/---

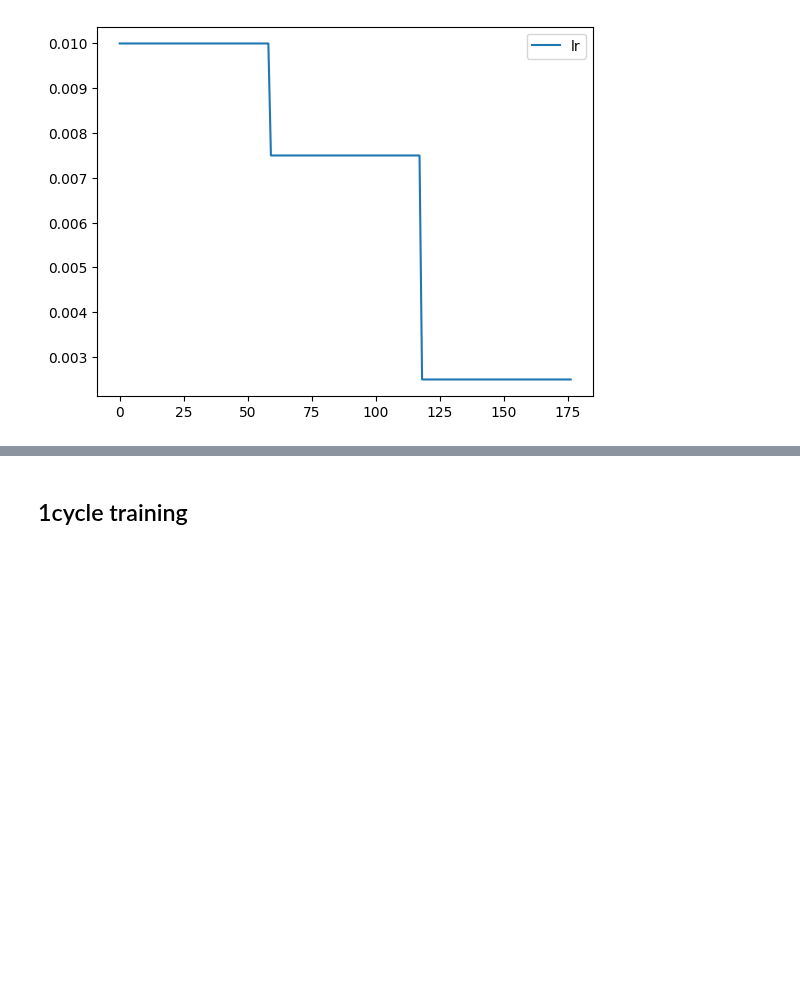
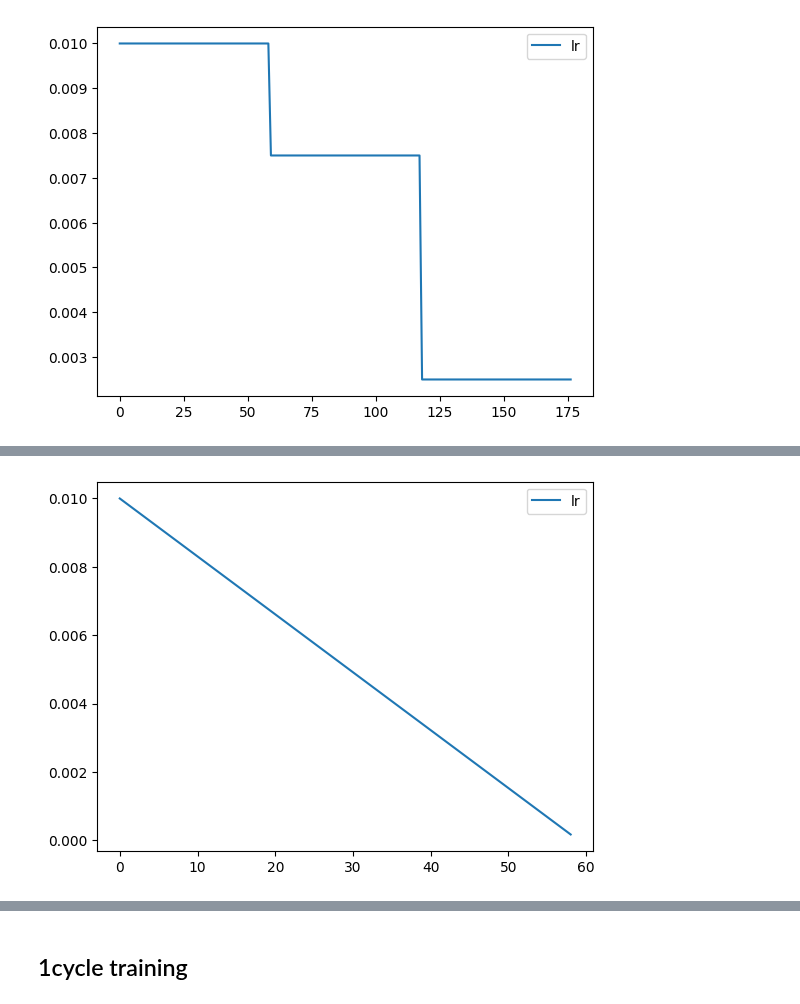
Before and after one commit to daniilgaltsev/fastai_course, a Jupyter notebook: nbs/12_accel_sgd.ipynb, the cells around one changed output, grey strips where cells are left out. Cells and saved outputs as stored; diff of their text form; code cells hidden in the pictures; blank space fills up the shorter version.

```diff
--- a/nbs/12_accel_sgd.ipynb
+++ b/nbs/12_accel_sgd.ipynb
@@ -426,0 +488,4 @@ record.plot()
+# %%
+record.plot()
+# %% [output]
+[figure, added]
```
Also changed, not shown: parts of 10 cells of this notebook, 1 other file.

\---

WHAT THE EXERCISE ASKS
Without changing a word, retype every entry above, but drop its pictures.

WRITTEN RESPONSE
Before and after one commit to daniilgaltsev/fastai_course, a Jupyter notebook: nbs/12_accel_sgd.ipynb, the cells around one changed output, grey strips where cells are left out. Cells and saved outputs as stored; diff of their text form; code cells hidden in the pictures; blank space fills up the shorter version.

```diff
--- a/nbs/12_accel_sgd.ipynb
+++ b/nbs/12_accel_sgd.ipynb
@@ -426,0 +488,4 @@ record.plot()
+# %%
+record.plot()
+# %% [output]
+[figure, added]
```
Also changed, not shown: parts of 10 cells of this notebook, 1 other file.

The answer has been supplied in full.